This week with testing interruptions, I gave the students notes on photosynthesis and respiration. It took two full class periods to get through the notes and they we far from being in-depth and wordy with only 20 slides (many with pictures). My typical strategy for notes is to give the students a PPT handout and allow them to copy them into their notes. I would simply print out a handout or even guided notes for each student and have them glue them into their notebook but the “Copy Police” would be on to me in no time. I need to find a way of giving notes that is effective and efficient. I would just cruise through the notes like a college professor and leave it up to the students to get the notes from my student website but intrinsic motivation seems to be lacking for most of my students (4 inclusion classes) . Also, for some reason students, parents and administration seem to believe that if they did not take notes on a topic it wasn’t taught. I have tried many different methods to get around spending so much time on the notes but have not really been successful. I am considering trying a flipped classroom approach (notes at home and practice in class) but I fear many students especially those who are already do not do homework will become further lost. I need suggestions and ideas. Comments Please.

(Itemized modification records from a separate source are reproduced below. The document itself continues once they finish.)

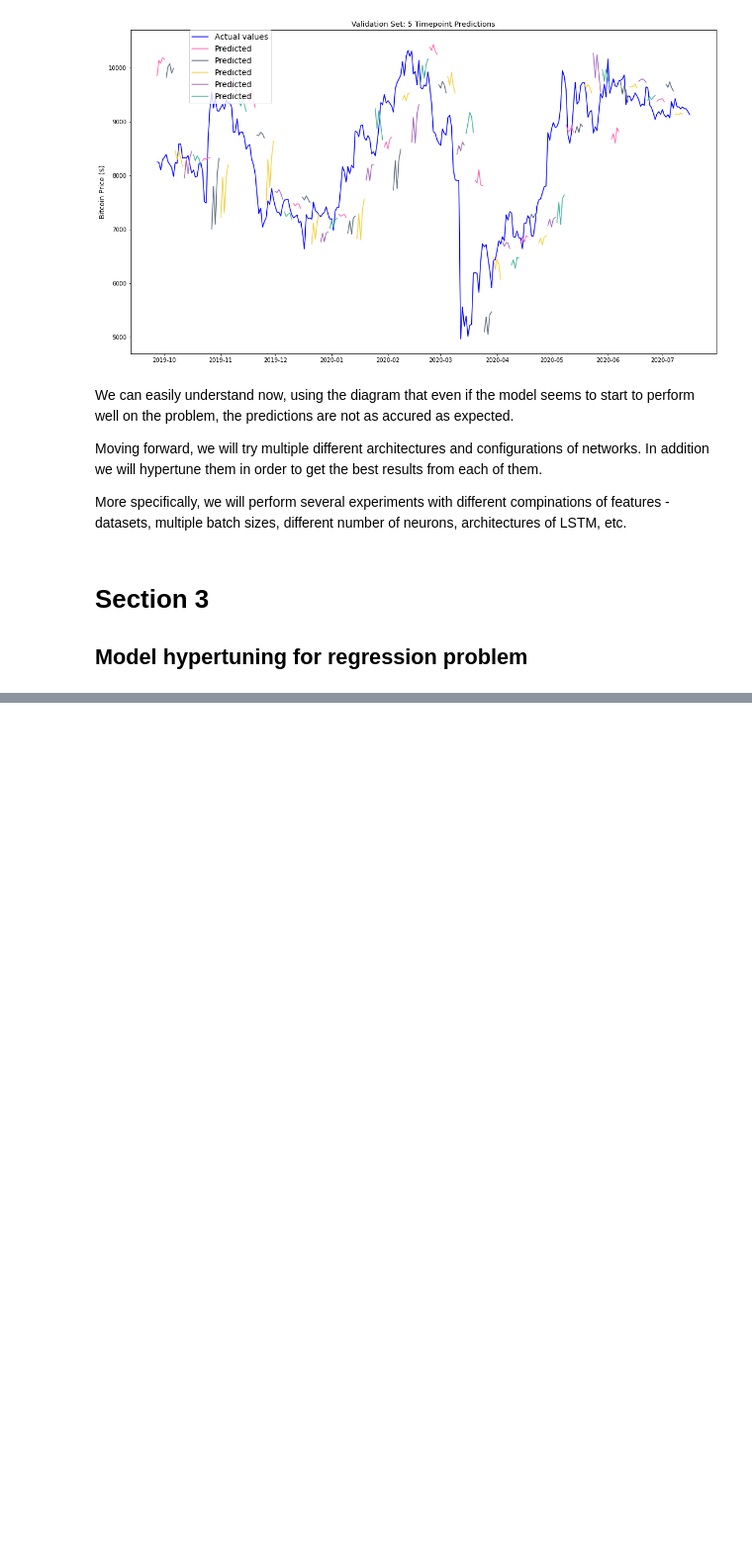
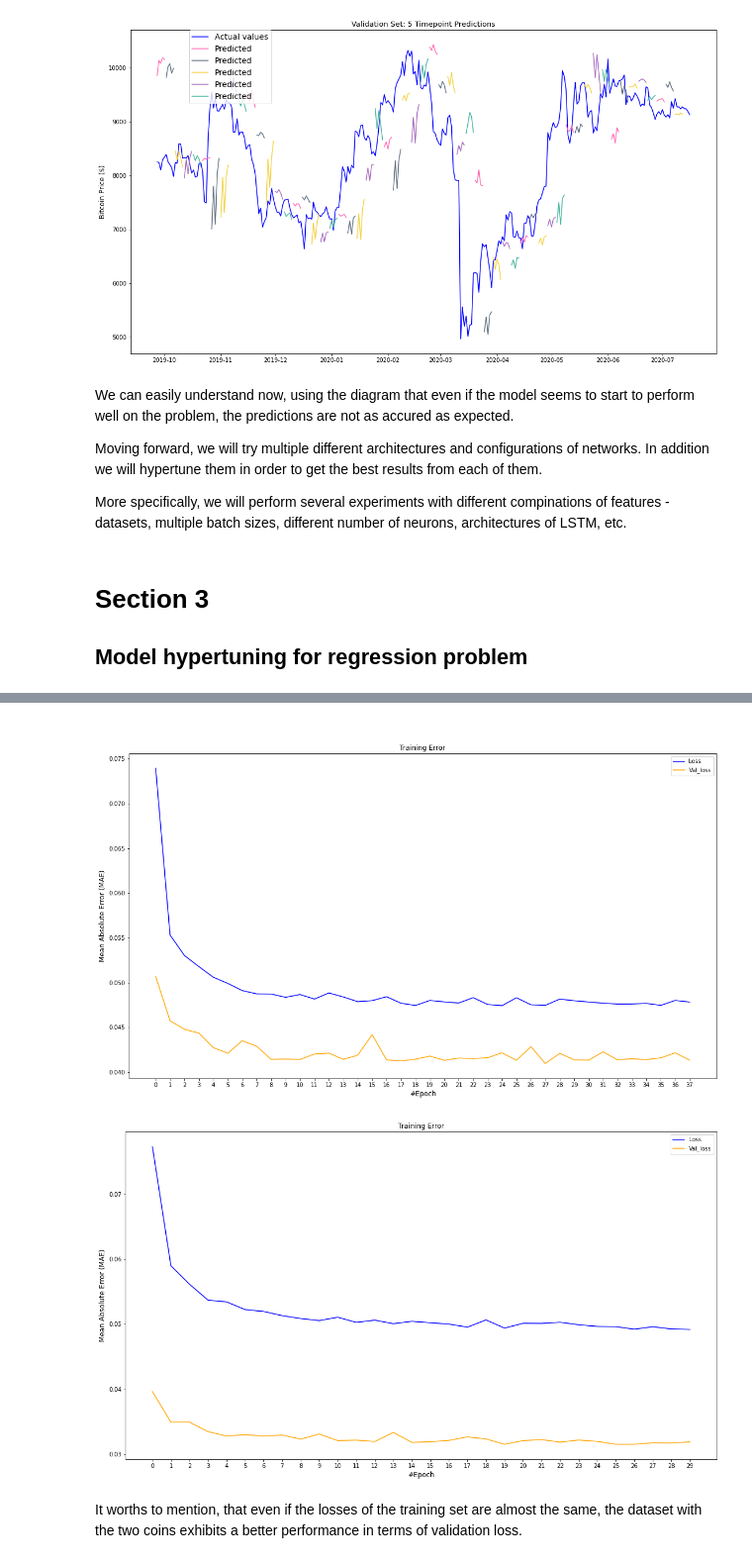
Before and after one commit to teoad95/Deep-learning-Cryptocurrency-price-prediction, a Jupyter notebook: Final.ipynb, the cells around one changed output, grey strips where cells are left out. Shown: that part at 99% size. Cells and saved outputs as stored; diff of their text form; code cells hidden in the pictures; blank space fills up the shorter version.

```diff
--- a/Final.ipynb
+++ b/Final.ipynb
@@ -825,0 +859,34 @@ RuntimeError: ignored
+# %%
+def build_model_with_best_architecture(inputs):
+    model = Sequential()
+    model.add(LSTM(100, input_shape=(inputs.shape[1], inputs.shape[2])))
+    model.add(Dropout(0.3))
+    model.add(Dense(32))
+    model.add(Dense(64))
+    model.add(Dense(units=pred_range))
+    model.add(Activation("linear"))
+    model.compile(loss="mae", optimizer="adam")
+    return model
+# %%
+from tensorflow.keras.callbacks import EarlyStopping
+early_stopping = EarlyStopping(monitor='val_loss', patience=10, restore_best_weights=True)
+# %%
+btc_dataset_with_3_features = dataset_creation(['BTC'])
+LSTM_ranged_training_outputs, LSTM_ranged_validation_outputs, LSTM_training_inputs, LSTM_validation_inputs, LSTM_test_inputs = get_specific_features_normalized(btc_dataset_with_3_features, ['Close', 'Open', 'High'])
+best_model = build_model_with_best_architecture(LSTM_training_inputs)
+hist_of_BTC_with_best_model = best_model.fit(LSTM_training_inputs[:-pred_range], LSTM_ranged_training_outputs, validation_data=(LSTM_validation_inputs[:-pred_range], LSTM_ranged_validation_outputs), epochs=100, batch_size=64, verbose=0, shuffle=True, workers=8, callbacks=[early_stopping])
+# %%
+btc_eth_dataset_with_3_features = dataset_creation(['BTC', 'ETH'])
+LSTM_ranged_training_outputs, LSTM_ranged_validation_outputs, LSTM_training_inputs, LSTM_validation_inputs, LSTM_test_inputs = get_specific_features_normalized(btc_eth_dataset_with_3_features, ['Close', 'Open', 'High'])
+best_model = build_model_with_best_architecture(LSTM_training_inputs)
+hist_of_BTC_ETH_with_best_model = best_model.fit(LSTM_training_inputs[:-pred_range], LSTM_ranged_training_outputs, validation_data=(LSTM_validation_inputs[:-pred_range], LSTM_ranged_validation_outputs), epochs=100, batch_size=64, verbose=0, shuffle=True, workers=8, callbacks=[early_stopping])
+# %% [markdown]
+<p>
+# %%
+plot_loss_and_val_loss(hist_of_BTC_with_best_model)
+plot_loss_and_val_loss(hist_of_BTC_ETH_with_best_model)
+# %% [output]
+[figure, added]
+[figure, added]
+# %% [markdown]
+<p> It worths to mention, that even if the losses of the training set are almost the same, the dataset with the two coins exhibits a better performance in terms of validation loss.</p>
```
Also changed, not shown: parts of 15 cells of this notebook.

This week we returned from break to a 3 day week. I started the week by reviewing cells using a webquest. I then moved on to photosynthesis and respiration. I began class showing the student a gift I received for my 27th birthday. The gift was an Eco-sphere. The concept of the Ecosphere was developed in NASA’s jet propulsion laboratory. It is a completely closed off system that sustains 3 shrimp, algae and bacteria. It really got my students asking questions.
After getting them interested, I used the saddleworth animation for teaching the photosynthesis. It is a great simulation with a bunch of already made worksheets out there. I also used this lab as an opportunity to review experimental design.